_Exercise prompt:_ The answer should reproduce every entry exactly and contain no images.

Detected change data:
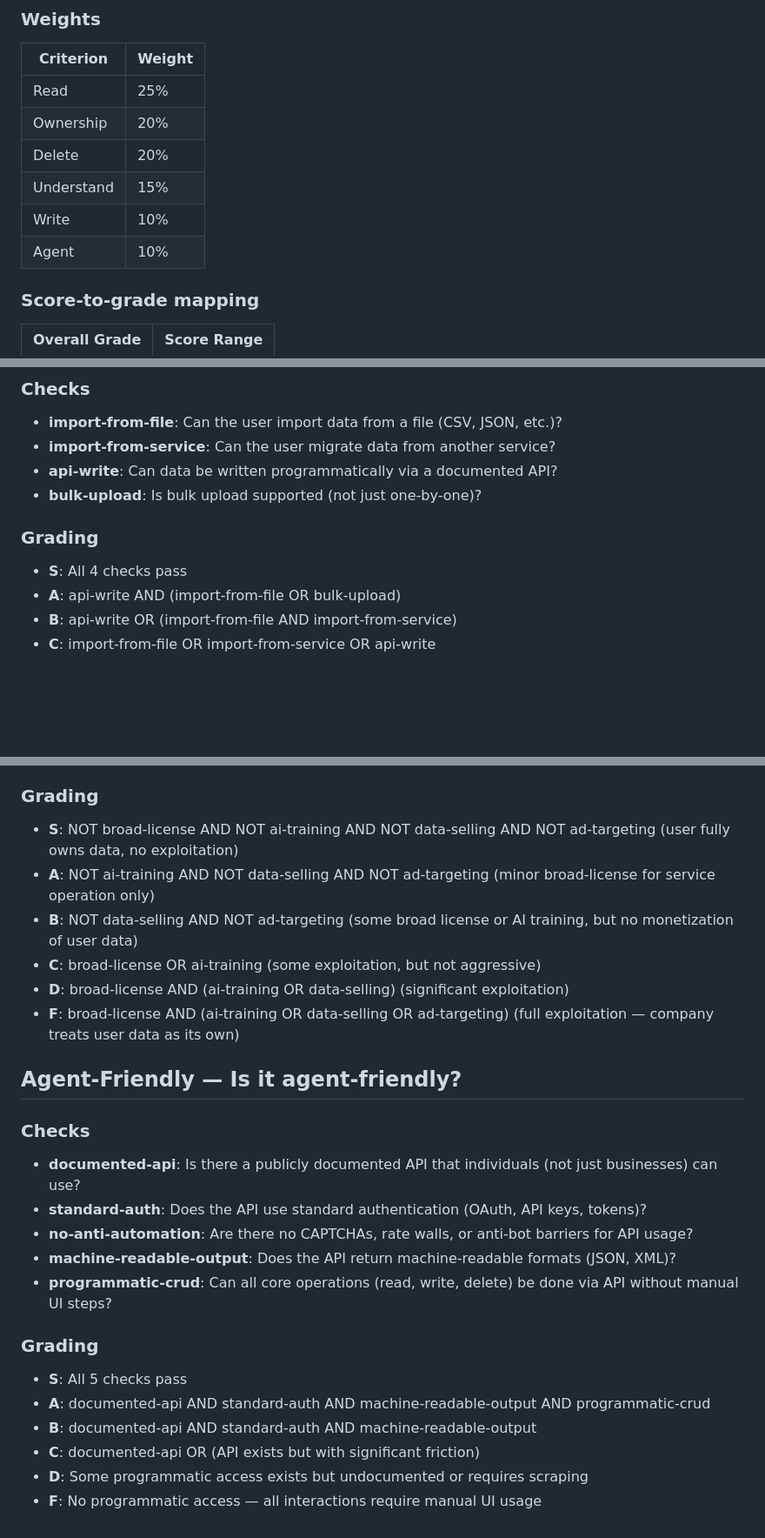
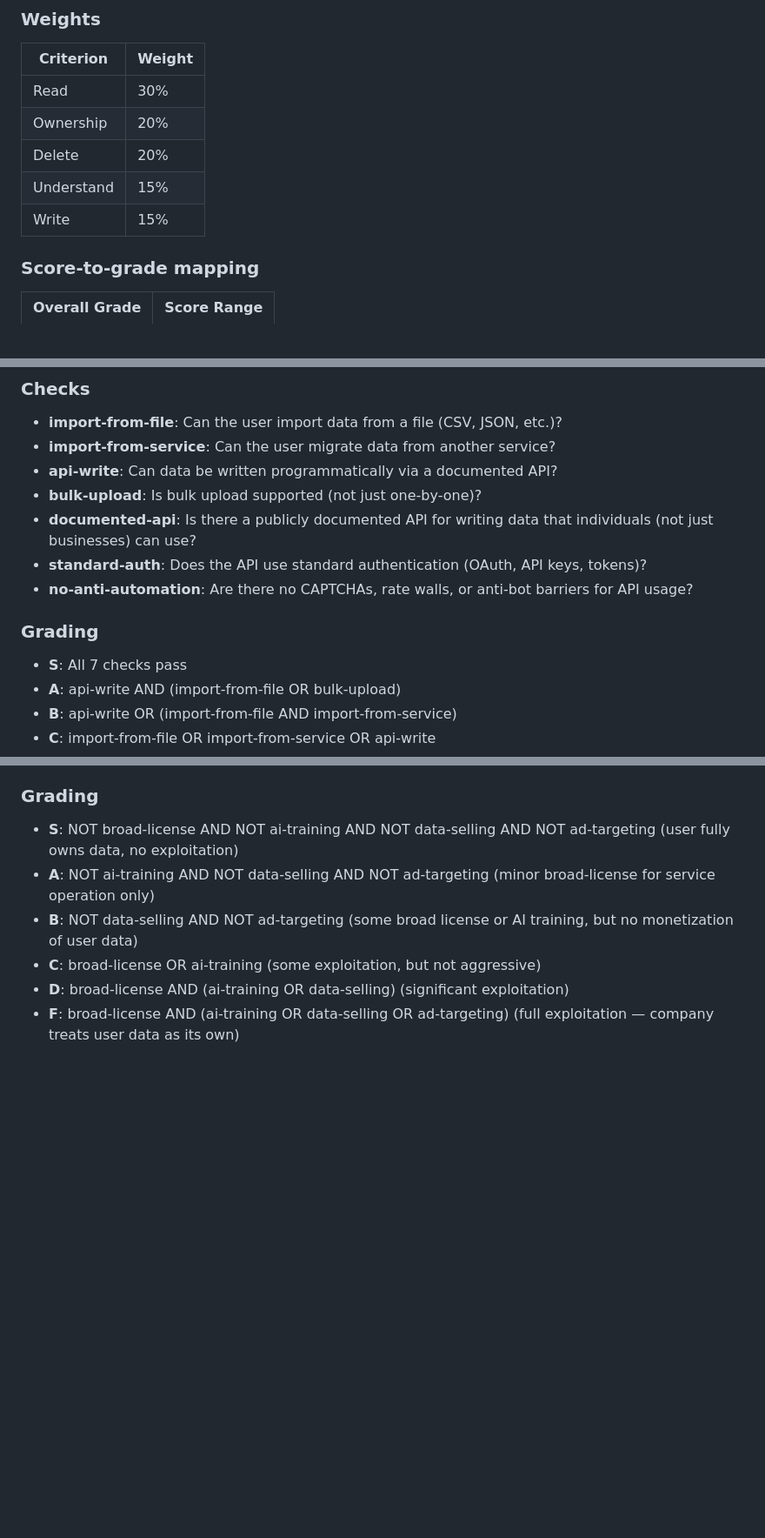
Before and after one commit to xiaoyuanzhu-com/do-i-own-my-data, a Markdown page: judges/rules.md, 3 parts joined by grey strips. Shown at 87% size. GitHub-like rendering; blank space fills up the shorter version.

Commit message:
rules: merge Agent checks into Read/Write, remove Agent section

```diff
--- a/judges/rules.md
+++ b/judges/rules.md
@@ -39,12 +39,11 @@ The overall grade for a product is a weighted average of all criterion grades.
 
 | Criterion | Weight |
 |-----------|--------|
-| Read | 25% |
+| Read | 30% |
 | Ownership | 20% |
 | Delete | 20% |
 | Understand | 15% |
-| Write | 10% |
-| Agent | 10% |
+| Write | 15% |
 
 ### Score-to-grade mapping
 
@@ -86,10 +88,13 @@ The overall grade for a product is a weighted average of all criterion grades.
 - **import-from-service**: Can the user migrate data from another service?
 - **api-write**: Can data be written programmatically via a documented API?
 - **bulk-upload**: Is bulk upload supported (not just one-by-one)?
+- **documented-api**: Is there a publicly documented API for writing data that individuals (not just businesses) can use?
+- **standard-auth**: Does the API use standard authentication (OAuth, API keys, tokens)?
+- **no-anti-automation**: Are there no CAPTCHAs, rate walls, or anti-bot barriers for API usage?
 
 ### Grading
 
-- **S**: All 4 checks pass
+- **S**: All 7 checks pass
 - **A**: api-write AND (import-from-file OR bulk-upload)
 - **B**: api-write OR (import-from-file AND import-from-service)
 - **C**: import-from-file OR import-from-service OR api-write
@@ -152,22 +157,3 @@ fully owns their data with no exploitation. F means the company fully exploits u
 - **C**: broad-license OR ai-training (some exploitation, but not aggressive)
 - **D**: broad-license AND (ai-training OR data-selling) (significant exploitation)
 - **F**: broad-license AND (ai-training OR data-selling OR ad-targeting) (full exploitation — company treats user data as its own)
-
-## Agent-Friendly — Is it agent-friendly?
-
-### Checks
-
-- **documented-api**: Is there a publicly documented API that individuals (not just businesses) can use?
-- **standard-auth**: Does the API use standard authentication (OAuth, API keys, tokens)?
-- **no-anti-automation**: Are there no CAPTCHAs, rate walls, or anti-bot barriers for API usage?
-- **machine-readable-output**: Does the API return machine-readable formats (JSON, XML)?
-- **programmatic-crud**: Can all core operations (read, write, delete) be done via API without manual UI steps?
-
-### Grading
-
-- **S**: All 5 checks pass
-- **A**: documented-api AND standard-auth AND machine-readable-output AND programmatic-crud
-- **B**: documented-api AND standard-auth AND machine-readable-output
-- **C**: documented-api OR (API exists but with significant friction)
-- **D**: Some programmatic access exists but undocumented or requires scraping
-- **F**: No programmatic access — all interactions require manual UI usage
```
Also changed, not shown: other parts of judges/rules.md (+4 -1 lines).
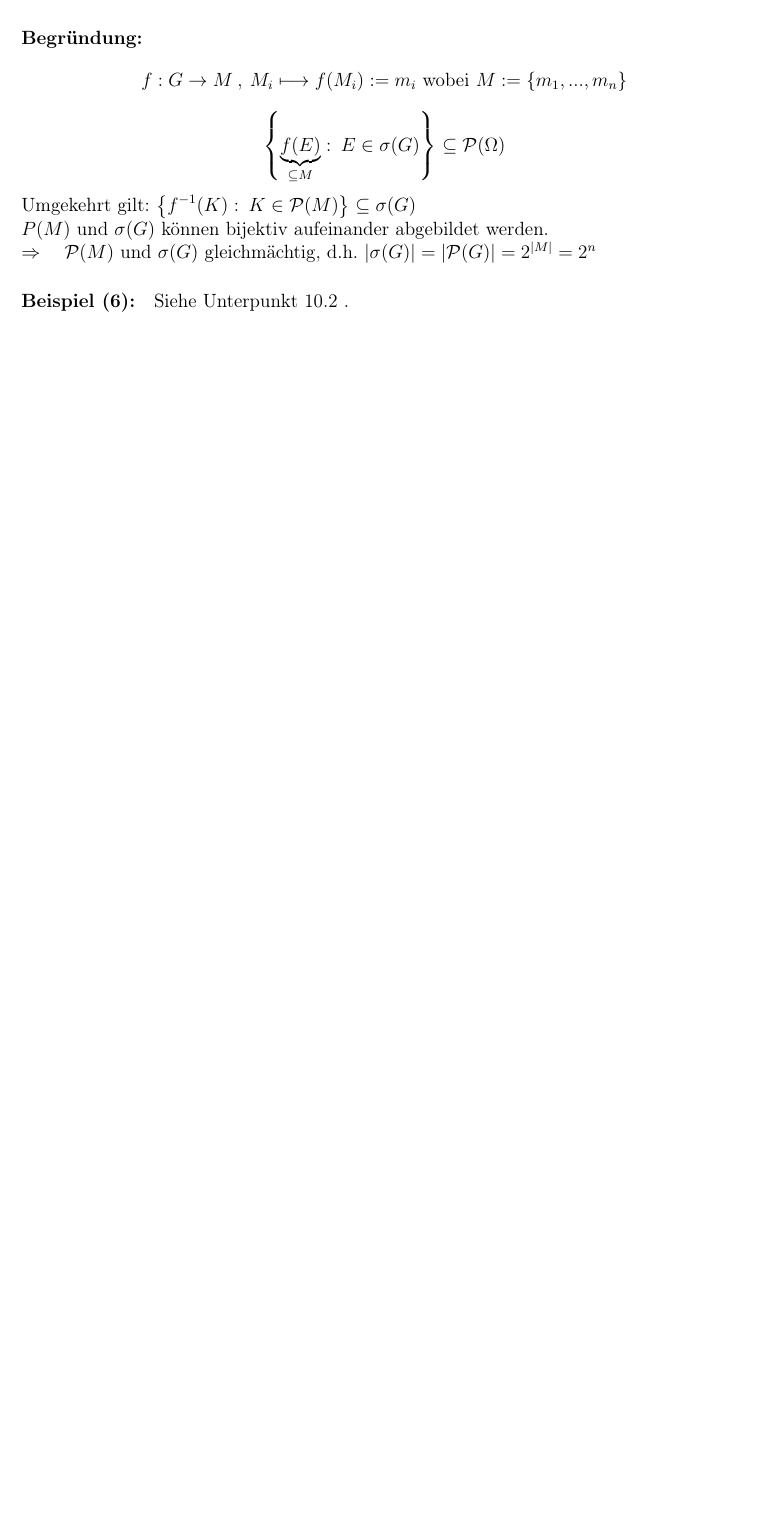
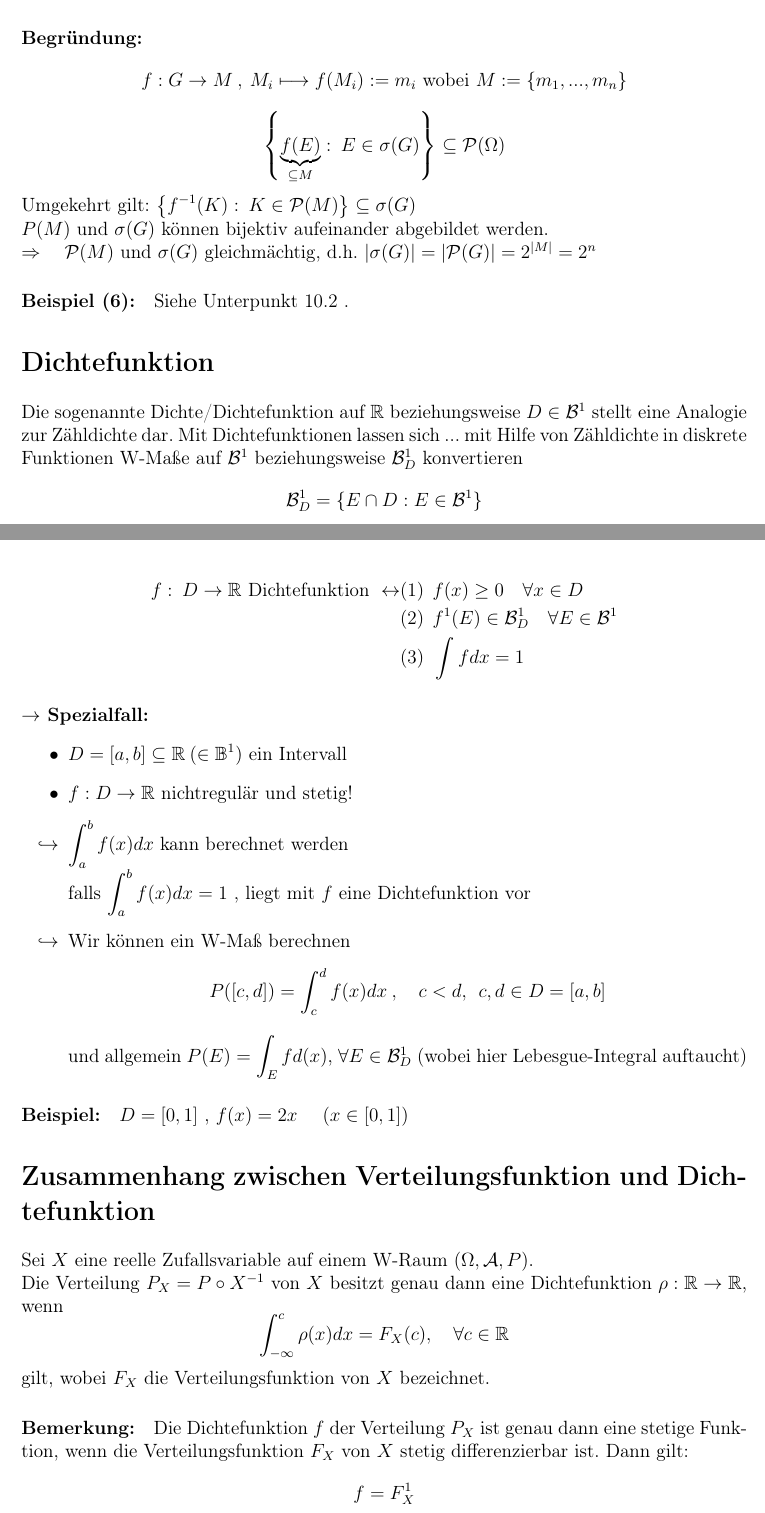
Before and after one commit to PhilT95/Wahrscheinlichkeit18_19, a LaTeX document (WT_Skript/WT_Script.tex): part of page 52 of 52 before the commit and two parts of pages 52 and 53 of 54 after it, the two joined at a grey line, cut so that both start at the same text, the shorter picture padded with empty space. Compiled offline with pdfLaTeX.

Commit message:
Added recent lectrue (draft)

```diff
--- a/WT_Skript/WT_Script.tex
+++ b/WT_Skript/WT_Script.tex
@@ -1646,3 +1659,36 @@ P_{\tilde{X}}(\{\tilde{x}\})\geq\sum_{\tilde{x}\in M} \tilde{x}P_{\tilde{X}}(\{\
 	\paragraph{Beispiel (6):}
 	Siehe Unterpunkt \ref{defBorelsch} .
 
+	\section*{Dichtefunktion}
+	Die sogenannte Dichte/Dichtefunktion auf $\mathbb{R}$ beziehungsweise $D\in\mathcal{B}^1$ stellt eine Analogie zur Zähldichte dar. Mit Dichtefunktionen lassen sich ... mit Hilfe von Zähldichte in diskrete Funktionen W-Maße auf $\mathcal{B}^1$ beziehungsweise $\mathcal{B}^1_D$ konvertieren
+	$$\mathcal{B}^1_D = \{E\cap D : E\in\mathcal{B}^1\}$$
+	$$$$
+	\begin{align*}
+	f:\: D\rightarrow\mathbb{R} \text{ Dichtefunktion }  \leftrightarrow & (1)\:\: f(x)\geq 0 \quad \forall x\in D\\
+	& (2)\:\: f^1(E)\in\mathcal{B}^1_D \quad \forall E\in\mathcal{B}^1\\
+	& (3)\:\: \int fdx = 1
+	\end{align*}
+
+	\paragraph{$\rightarrow$ Spezialfall:}
+	\begin{itemize}
+		\item $\displaystyle D=[a,b]\subseteq\mathbb{R} \: (\in\mathbb{B}^1)$ ein Intervall
+		\item $f:D\rightarrow\mathbb{R}$ nichtregulär und stetig!
+		\item[$\hookrightarrow$] $\displaystyle \int^b_a f(x)dx$ kann berechnet werden\\
+		falls $\displaystyle \int_a^b f(x)dx=1$ , liegt mit $f$ eine Dichtefunktion vor
+		\item[$\hookrightarrow$] Wir können ein W-Maß berechnen
+		$$P([c,d])=\int_c^d f(x)dx \: , \quad c<d ,\:\: c,d\in D=[a,b]$$
+		und allgemein $\displaystyle P(E)=\int_E fd(x)$, $\forall E\in\mathcal{B}^1_D$ (wobei hier Lebesgue-Integral auftaucht)
+	\end{itemize}
+
+	\paragraph{Beispiel:}
+	$D=[0,1]$ , $f(x)=2x$ \quad $(x\in[0,1])$
+
+	\section*{Zusammenhang zwischen Verteilungsfunktion und Dichtefunktion}
+	Sei $X$ eine reelle Zufallsvariable auf einem W-Raum $(\Omega, \mathcal{A}, P)$.\\
+	Die Verteilung $P_X =P\circ X^{-1}$ von $X$ besitzt genau dann eine Dichtefunktion $\rho: \mathbb{R}\rightarrow\mathbb{R}$, wenn
+	$$\int_{-\infty}^c \rho (x)dx = F_X(c), \quad \forall c\in\mathbb{R}$$
+	gilt, wobei $F_X$ die Verteilungsfunktion von $X$ bezeichnet.
+
+	\paragraph{Bemerkung:}
+	Die Dichtefunktion $f$ der Verteilung $P_X$ ist genau dann eine stetige Funktion, wenn die Verteilungsfunktion $F_X$ von $X$ stetig differenzierbar ist. Dann gilt:
+	$$f=F^1_X$$
```
Also changed, not shown: WT_Skript/WT_Script.pdf, WT_Skript/WT_Script.tex (23 more changed lines).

_Your response:_
Before and after one commit to xiaoyuanzhu-com/do-i-own-my-data, a Markdown page: judges/rules.md, 3 parts joined by grey strips. Shown at 87% size. GitHub-like rendering; blank space fills up the shorter version.

Commit message:
rules: merge Agent checks into Read/Write, remove Agent section

```diff
--- a/judges/rules.md
+++ b/judges/rules.md
@@ -39,12 +39,11 @@ The overall grade for a product is a weighted average of all criterion grades.
 
 | Criterion | Weight |
 |-----------|--------|
-| Read | 25% |
+| Read | 30% |
 | Ownership | 20% |
 | Delete | 20% |
 | Understand | 15% |
-| Write | 10% |
-| Agent | 10% |
+| Write | 15% |
 
 ### Score-to-grade mapping
 
@@ -86,10 +88,13 @@ The overall grade for a product is a weighted average of all criterion grades.
 - **import-from-service**: Can the user migrate data from another service?
 - **api-write**: Can data be written programmatically via a documented API?
 - **bulk-upload**: Is bulk upload supported (not just one-by-one)?
+- **documented-api**: Is there a publicly documented API for writing data that individuals (not just businesses) can use?
+- **standard-auth**: Does the API use standard authentication (OAuth, API keys, tokens)?
+- **no-anti-automation**: Are there no CAPTCHAs, rate walls, or anti-bot barriers for API usage?
 
 ### Grading
 
-- **S**: All 4 checks pass
+- **S**: All 7 checks pass
 - **A**: api-write AND (import-from-file OR bulk-upload)
 - **B**: api-write OR (import-from-file AND import-from-service)
 - **C**: import-from-file OR import-from-service OR api-write
@@ -152,22 +157,3 @@ fully owns their data with no exploitation. F means the company fully exploits u
 - **C**: broad-license OR ai-training (some exploitation, but not aggressive)
 - **D**: broad-license AND (ai-training OR data-selling) (significant exploitation)
 - **F**: broad-license AND (ai-training OR data-selling OR ad-targeting) (full exploitation — company treats user data as its own)
-
-## Agent-Friendly — Is it agent-friendly?
-
-### Checks
-
-- **documented-api**: Is there a publicly documented API that individuals (not just businesses) can use?
-- **standard-auth**: Does the API use standard authentication (OAuth, API keys, tokens)?
-- **no-anti-automation**: Are there no CAPTCHAs, rate walls, or anti-bot barriers for API usage?
-- **machine-readable-output**: Does the API return machine-readable formats (JSON, XML)?
-- **programmatic-crud**: Can all core operations (read, write, delete) be done via API without manual UI steps?
-
-### Grading
-
-- **S**: All 5 checks pass
-- **A**: documented-api AND standard-auth AND machine-readable-output AND programmatic-crud
-- **B**: documented-api AND standard-auth AND machine-readable-output
-- **C**: documented-api OR (API exists but with significant friction)
-- **D**: Some programmatic access exists but undocumented or requires scraping
-- **F**: No programmatic access — all interactions require manual UI usage
```
Also changed, not shown: other parts of judges/rules.md (+4 -1 lines).
Before and after one commit to PhilT95/Wahrscheinlichkeit18_19, a LaTeX document (WT_Skript/WT_Script.tex): part of page 52 of 52 before the commit and two parts of pages 52 and 53 of 54 after it, the two joined at a grey line, cut so that both start at the same text, the shorter picture padded with empty space. Compiled offline with pdfLaTeX.

Commit message:
Added recent lectrue (draft)

```diff
--- a/WT_Skript/WT_Script.tex
+++ b/WT_Skript/WT_Script.tex
@@ -1646,3 +1659,36 @@ P_{\tilde{X}}(\{\tilde{x}\})\geq\sum_{\tilde{x}\in M} \tilde{x}P_{\tilde{X}}(\{\
 	\paragraph{Beispiel (6):}
 	Siehe Unterpunkt \ref{defBorelsch} .
 
+	\section*{Dichtefunktion}
+	Die sogenannte Dichte/Dichtefunktion auf $\mathbb{R}$ beziehungsweise $D\in\mathcal{B}^1$ stellt eine Analogie zur Zähldichte dar. Mit Dichtefunktionen lassen sich ... mit Hilfe von Zähldichte in diskrete Funktionen W-Maße auf $\mathcal{B}^1$ beziehungsweise $\mathcal{B}^1_D$ konvertieren
+	$$\mathcal{B}^1_D = \{E\cap D : E\in\mathcal{B}^1\}$$
+	$$$$
+	\begin{align*}
+	f:\: D\rightarrow\mathbb{R} \text{ Dichtefunktion }  \leftrightarrow & (1)\:\: f(x)\geq 0 \quad \forall x\in D\\
+	& (2)\:\: f^1(E)\in\mathcal{B}^1_D \quad \forall E\in\mathcal{B}^1\\
+	& (3)\:\: \int fdx = 1
+	\end{align*}
+
+	\paragraph{$\rightarrow$ Spezialfall:}
+	\begin{itemize}
+		\item $\displaystyle D=[a,b]\subseteq\mathbb{R} \: (\in\mathbb{B}^1)$ ein Intervall
+		\item $f:D\rightarrow\mathbb{R}$ nichtregulär und stetig!
+		\item[$\hookrightarrow$] $\displaystyle \int^b_a f(x)dx$ kann berechnet werden\\
+		falls $\displaystyle \int_a^b f(x)dx=1$ , liegt mit $f$ eine Dichtefunktion vor
+		\item[$\hookrightarrow$] Wir können ein W-Maß berechnen
+		$$P([c,d])=\int_c^d f(x)dx \: , \quad c<d ,\:\: c,d\in D=[a,b]$$
+		und allgemein $\displaystyle P(E)=\int_E fd(x)$, $\forall E\in\mathcal{B}^1_D$ (wobei hier Lebesgue-Integral auftaucht)
+	\end{itemize}
+
+	\paragraph{Beispiel:}
+	$D=[0,1]$ , $f(x)=2x$ \quad $(x\in[0,1])$
+
+	\section*{Zusammenhang zwischen Verteilungsfunktion und Dichtefunktion}
+	Sei $X$ eine reelle Zufallsvariable auf einem W-Raum $(\Omega, \mathcal{A}, P)$.\\
+	Die Verteilung $P_X =P\circ X^{-1}$ von $X$ besitzt genau dann eine Dichtefunktion $\rho: \mathbb{R}\rightarrow\mathbb{R}$, wenn
+	$$\int_{-\infty}^c \rho (x)dx = F_X(c), \quad \forall c\in\mathbb{R}$$
+	gilt, wobei $F_X$ die Verteilungsfunktion von $X$ bezeichnet.
+
+	\paragraph{Bemerkung:}
+	Die Dichtefunktion $f$ der Verteilung $P_X$ ist genau dann eine stetige Funktion, wenn die Verteilungsfunktion $F_X$ von $X$ stetig differenzierbar ist. Dann gilt:
+	$$f=F^1_X$$
```
Also changed, not shown: WT_Skript/WT_Script.pdf, WT_Skript/WT_Script.tex (23 more changed lines).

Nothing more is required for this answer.